One of the more important principles within visual merchandising is hierarchy to draw your customers eye to products you're trying to upsell when they enter the store. Arranging racks and products at different points of height can urge your customers to notice them and push interactions. For example, having a waist high table with a folded shirts will encourage customers to browse them as they approach them, and is far more exciting than having them hung in a row.
A great method of creating hierarchy is to follow the pyramid principle. This involves selecting and placing a larger item at a height as the focal point of the display. From this centre, smaller items – preferably related – should cascade down either side. This creates a visual tower for customers to scale with their eyes – and hopefully their wallets.
Lighting can be used to create hierarchy, and can literally highlight key items of interest. Think about your key items as the main performer on a stage – how will the spotlight maintain audience attention? Lights generate subtle interest, too – a band of low lit LED lights can draw attention to a counter or table tastefully, rather than direct signage.
For small businesses in particular, frequent switching of stock isn't always feasible. However, you don't need to order entire collections of new clothes in order to maintain customer interest. Refreshing the layout of your store can be enough to make things seem exciting and interesting for your customers, and may draw their eye to items they may have missed on previous shopping trips. Switch up the outfits of your mannequins, and give your shop window a spruce up with the changing seasons and holidays. It's important for your displays to be accordant, however. Brand consistency is key in retaining customer loyalty and interest. Radical changes to your colour scheme and marketing collateral will confuse your customers. Don't refresh your layout too often – your customers shouldn't need a map to navigate your store.
Product grouping is a tried-and-true principle of visual merchandising. Despite its longevity in the store layout game, product grouping still remains as one of the best methods for boosting items per sale (IPS). This is commonly seen in storefronts – at Christmas time, many stores put red and green items in the window to create a themed display. Alternatively, for a clothing store, this could involve styling a "look" of multiple clothing items for customers to try out themselves. Product grouping shouldn't be abandoned inside the store, either. Putting associated items beside those you are trying to upsell can boost sales.

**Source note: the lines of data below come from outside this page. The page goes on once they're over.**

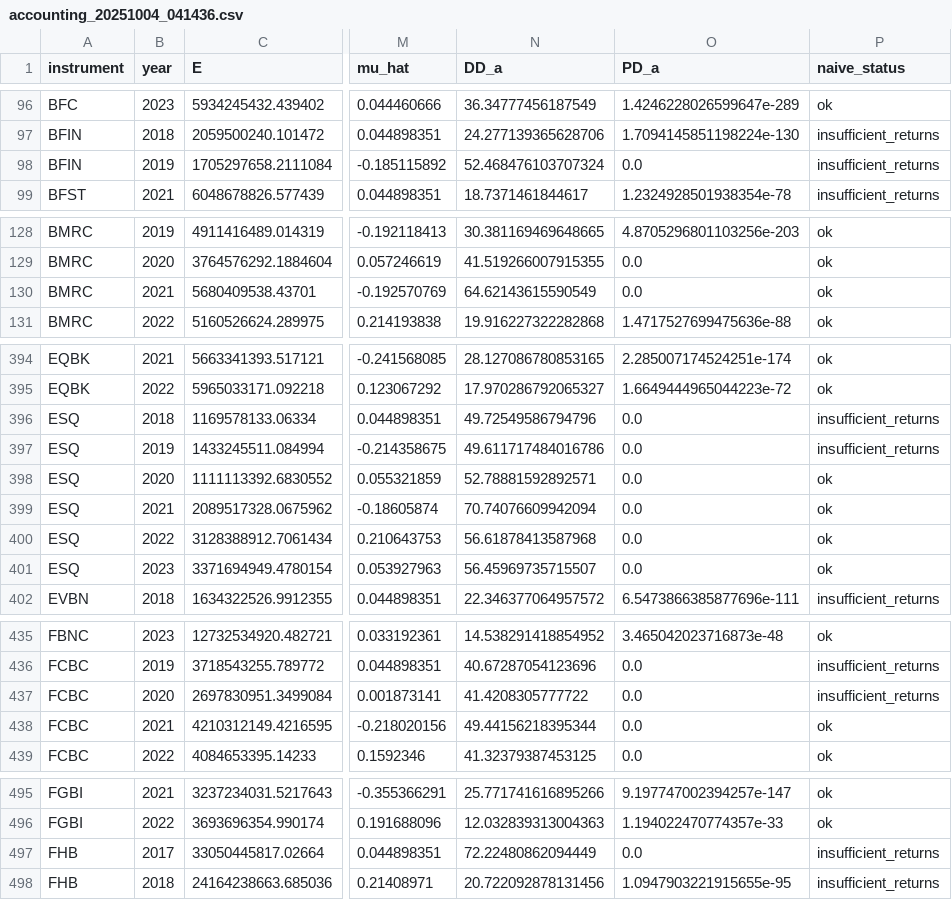
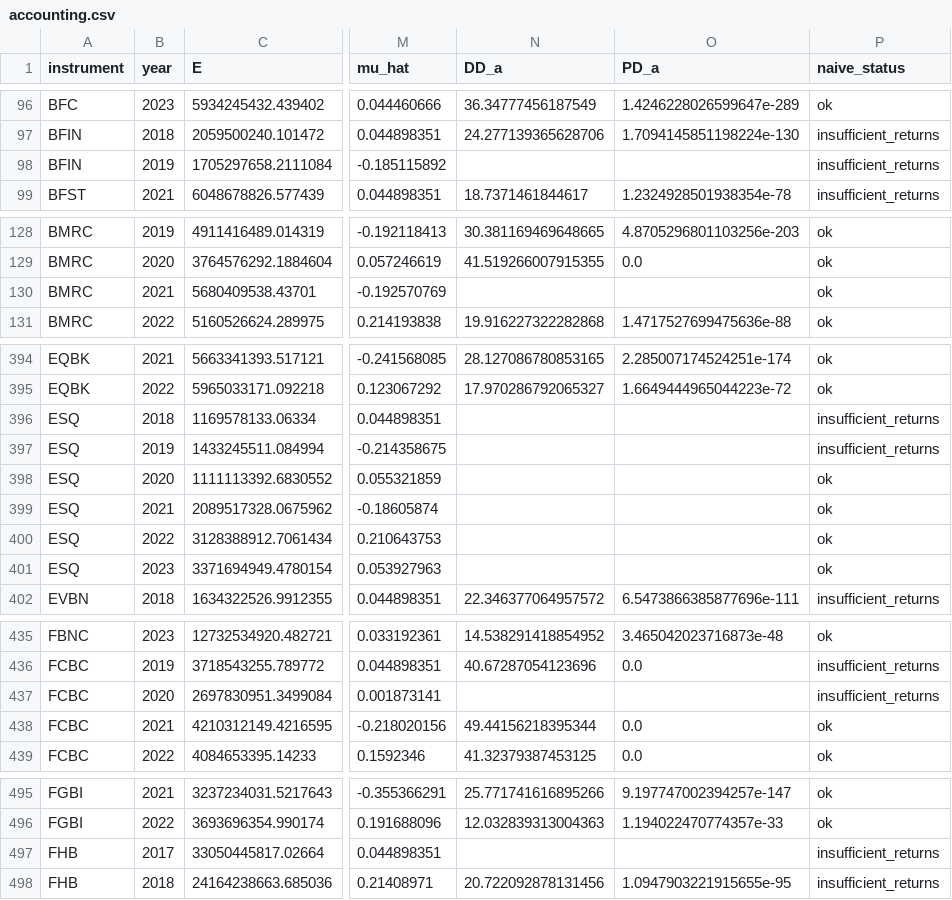
Before and after one commit to GuillaumeBld/Bank_Risk_Analytics, a CSV file: data/outputs/datasheet/accounting.csv (was data/outputs/datasheet/accounting_20251004_041436.csv), drawn as a sheet; only a part is shown, gaps mark what is left out; the diff covers the shown part only; the diff names each change by its address in the sheet, - before the commit and + after, or states it on an @@ line.

```diff
--- a/data/outputs/datasheet/accounting_20251004_041436.csv
+++ b/data/outputs/datasheet/accounting.csv
-N98 (DD_a): 52.468476103707324
+N98 (DD_a): (empty)
-O98 (PD_a): 0.0
+O98 (PD_a): (empty)
-N130 (DD_a): 64.62143615590549
+N130 (DD_a): (empty)
-O130 (PD_a): 0.0
+O130 (PD_a): (empty)
-N396 (DD_a): 49.72549586794796
+N396 (DD_a): (empty)
-O396:O401 (PD_a): 0.0
+O396:O401 (PD_a): (empty)
-N397 (DD_a): 49.611717484016786
+N397 (DD_a): (empty)
-N398 (DD_a): 52.78881592892571
+N398 (DD_a): (empty)
-N399 (DD_a): 70.74076609942094
+N399 (DD_a): (empty)
-N400 (DD_a): 56.61878413587968
+N400 (DD_a): (empty)
-N401 (DD_a): 56.45969735715507
+N401 (DD_a): (empty)
-N437 (DD_a): 41.4208305777722
+N437 (DD_a): (empty)
-O437 (PD_a): 0.0
+O437 (PD_a): (empty)
-N497 (DD_a): 72.22480862094449
+N497 (DD_a): (empty)
-O497 (PD_a): 0.0
+O497 (PD_a): (empty)
```
Also changed, not shown: 4 edited cells elsewhere in this file, 39 other files.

Grouping your products can be as subtle or direct as you'd like. For example, you may wish to place sunhats, sunglasses and bikinis in one section of your store as summer approaches. For a more subtle approach, placing items together of similar tones – such as pastels – may influence your customers to purchase extra items for a more cohesive look.
Looking for a new commercial property for your next venture? Reach out to the team at Ray White Surfers Paradise for a friendly chat.